DATA IN THIS EXERCISE
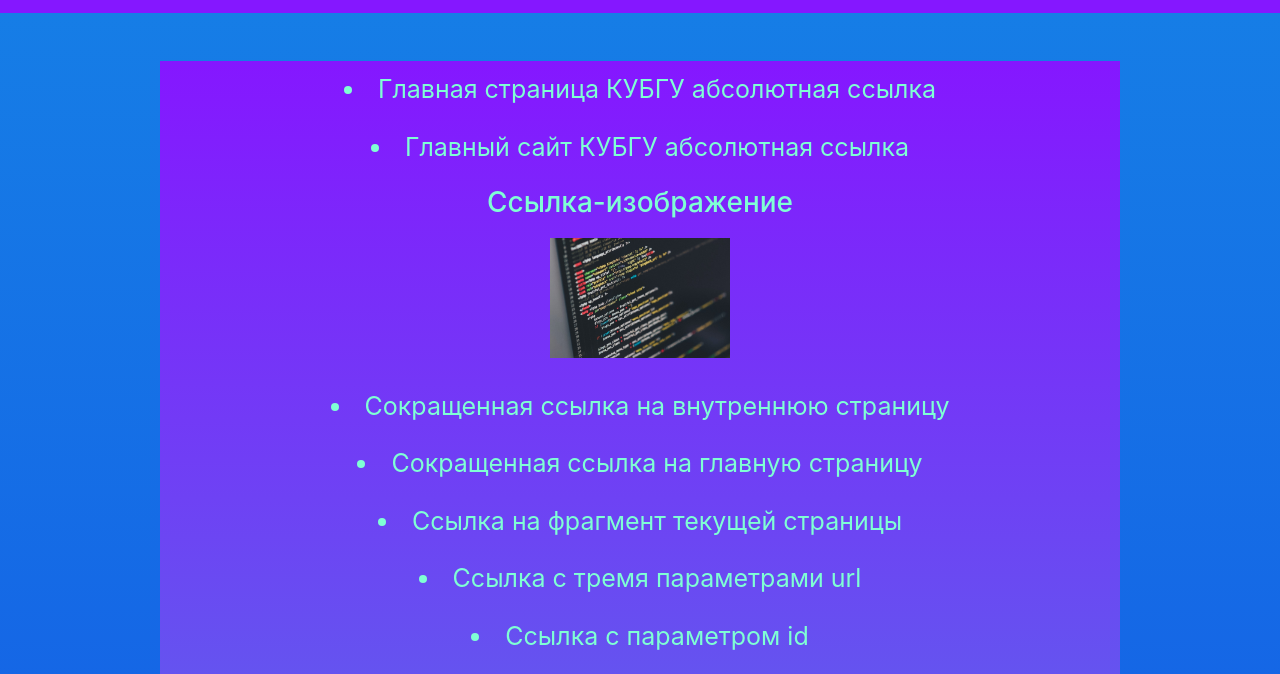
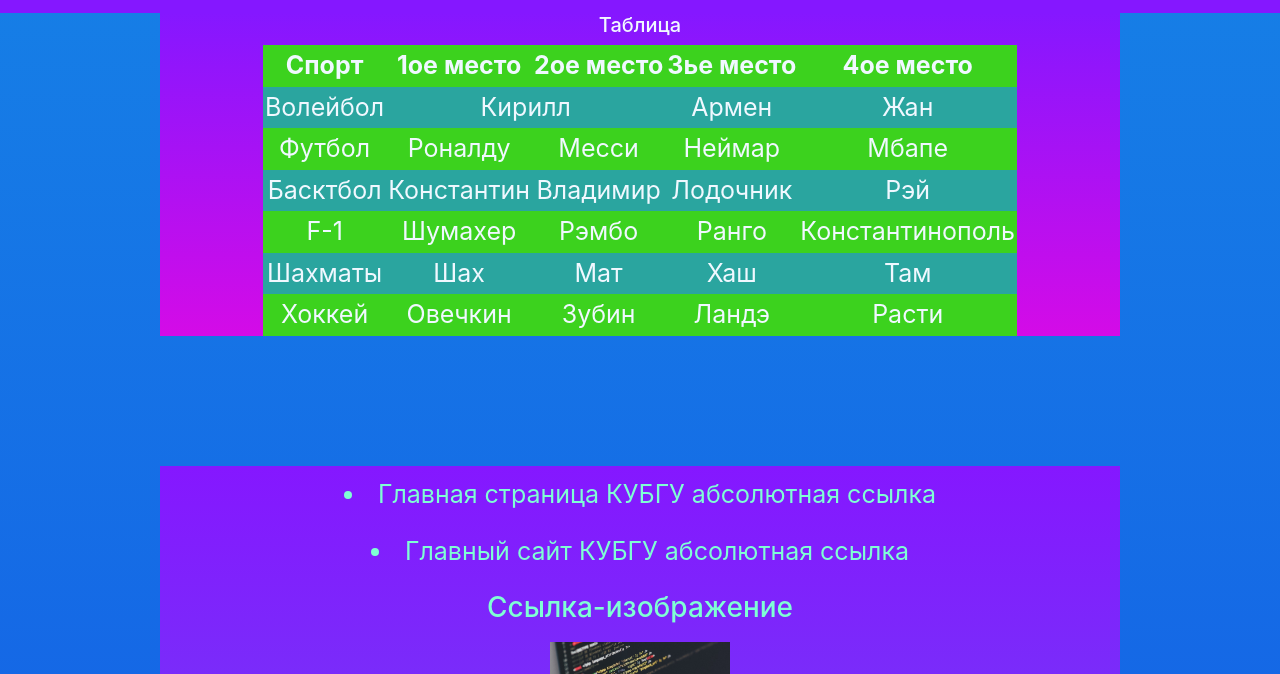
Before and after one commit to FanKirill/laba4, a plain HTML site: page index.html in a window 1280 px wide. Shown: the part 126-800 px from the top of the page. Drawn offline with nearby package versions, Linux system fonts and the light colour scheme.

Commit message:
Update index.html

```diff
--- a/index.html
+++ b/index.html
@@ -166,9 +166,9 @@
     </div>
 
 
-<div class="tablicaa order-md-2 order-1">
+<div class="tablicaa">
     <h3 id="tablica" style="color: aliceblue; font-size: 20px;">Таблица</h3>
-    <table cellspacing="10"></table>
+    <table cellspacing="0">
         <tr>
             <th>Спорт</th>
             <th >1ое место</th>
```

TASK GOAL
Reproduce the material word for word. Skip every picture it holds.

EXERCISE RESPONSE
Before and after one commit to FanKirill/laba4, a plain HTML site: page index.html in a window 1280 px wide. Shown: the part 126-800 px from the top of the page. Drawn offline with nearby package versions, Linux system fonts and the light colour scheme.

Commit message:
Update index.html

```diff
--- a/index.html
+++ b/index.html
@@ -166,9 +166,9 @@
     </div>
 
 
-<div class="tablicaa order-md-2 order-1">
+<div class="tablicaa">
     <h3 id="tablica" style="color: aliceblue; font-size: 20px;">Таблица</h3>
-    <table cellspacing="10"></table>
+    <table cellspacing="0">
         <tr>
             <th>Спорт</th>
             <th >1ое место</th>
```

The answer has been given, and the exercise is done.